NEW YORK (Reuters) - A generic drug maker owned by Endo International Plc has reached a $39 million settlement with the U.S. government and 47 states stemming from the unlawful labeling of multivitamins that contained fluoride.
New York Attorney General Eric Schneiderman announced the settlement on Wednesday. The case stemmed from a 2013 whistleblower lawsuit filed under the False Claims Act in which the U.S. Department of Justice and state attorneys general later intervened.
A spokeswoman for Endo and the generic drug maker unit, Qualitest Pharmaceuticals, declined to comment.
Qualitest’s misleading labels caused healthcare professionals to submit false reimbursement claims to Medicaid and federal health care plans, who then paid for vitamins that did not contain the fluoride amount stated on the label, the New York attorney general said.
What’s more, patients were exposed at higher risks of cavities and related health problems, the attorney general said.
Qualitest labeled and promoted that the vitamins contained an amount of fluoride recommended by the U.S. Food and Drug Administration (FDS). The vitamins, in fact, contained half that amount, the attorney general said.
The misrepresentations came to light after a whistleblower, Stephan Porter, a dentist in Florida, tested tablets that Qualitest made between 2008 and 2013 and learned of the actual fluoride amounts, according to New York Attorney General Eric Schneiderman.
The FDA and Endo, which bought Qualitest in 2010, confirmed those findings, according to Schneiderman. The settlement includes $5 million resolving claims related to New York’s Medicaid program.

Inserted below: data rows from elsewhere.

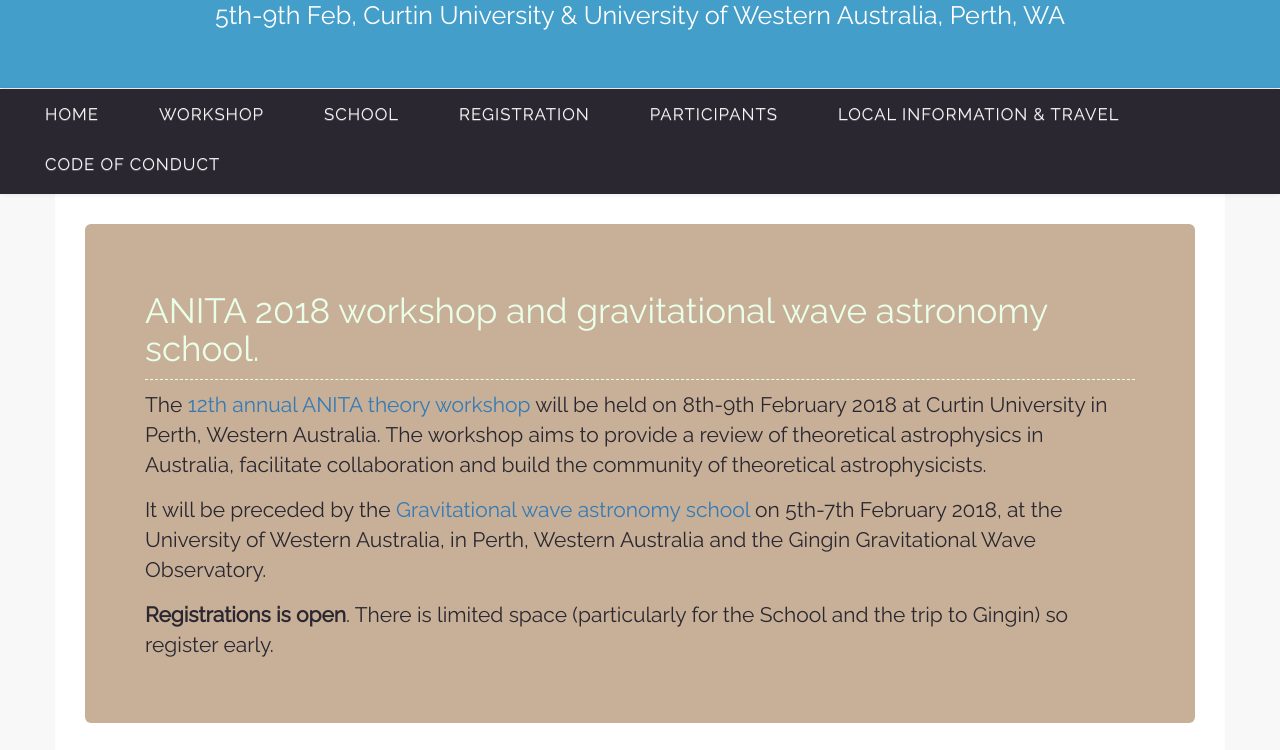
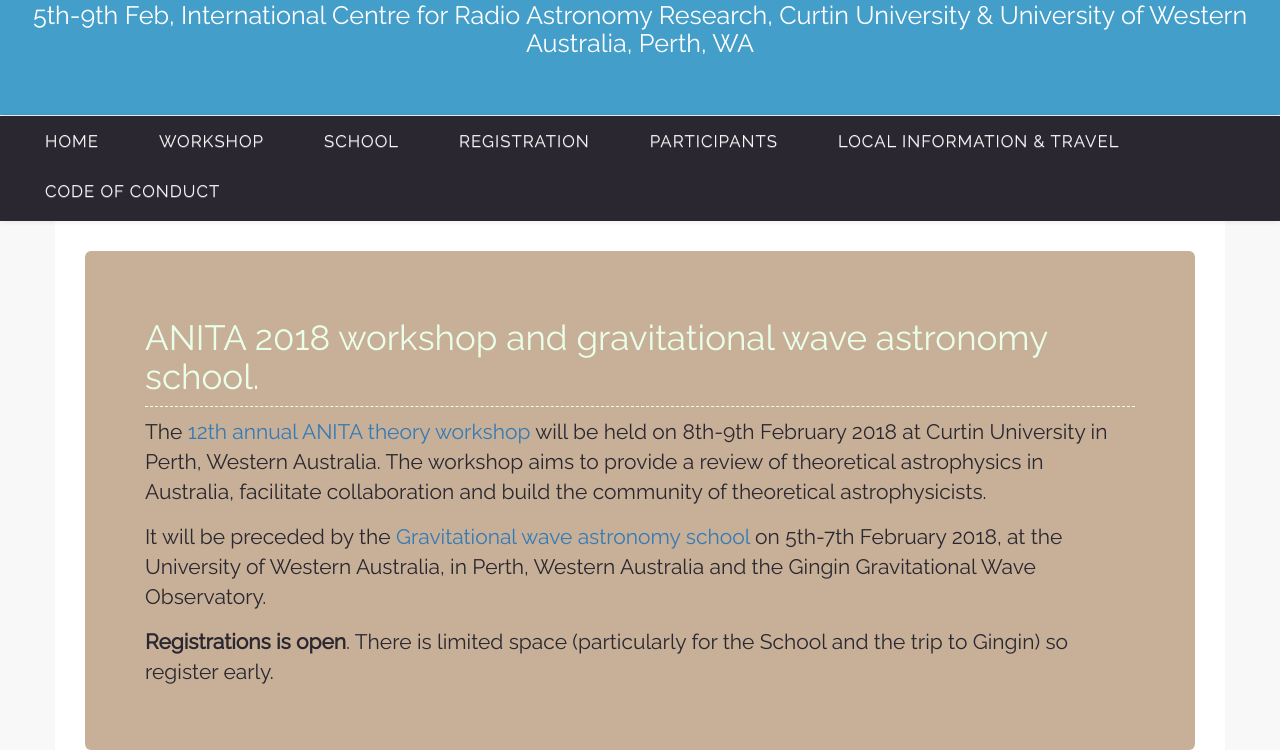
Before and after one commit to asa-anita/workshop2018, a plain HTML site: page index.html in a window 1280 px wide. Shown: the part 163-913 px from the top of the page. Drawn offline with nearby package versions, Linux system fonts and the light colour scheme.

Commit message:
update header info

```diff
--- a/snippets/header.html
+++ b/snippets/header.html
@@ -2,7 +2,7 @@
     <div class="row">
         <div class="col-md-12">
             <h1>ANITA workshop and school 2018</h1>
-            <h2>5th-9th Feb, Curtin University & University of Western Australia, Perth, WA</h2>
+            <h2>5th-9th Feb, International Centre for Radio Astronomy Research, Curtin University & University of Western Australia, Perth, WA</h2>
         </div>
     </div>
 </div>
```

In 2010 alone, New York paid out more than $984,000 in reimbursements to healthcare providers who submitted claims for the fluoride tablets for Medicaid beneficiaries, according to a lawsuit filed in the case by Manhattan U.S. Attorney Preet Bharara.
Qualitest stopped distributing the fluoride tablets by October 2013. Vintage Pharmaceuticals, a company that is now also part of Endo, also distributed the tablets under its brand, according to the lawsuit.
The case is U.S. ex rel. Porter, et al. v. Vintage Pharmaceutical, U.S. District Court, Southern District of New York, No. 13-1506.
Reporting by Suzanne Barlyn and Nate Raymond in New York; Editing by Bernard Orr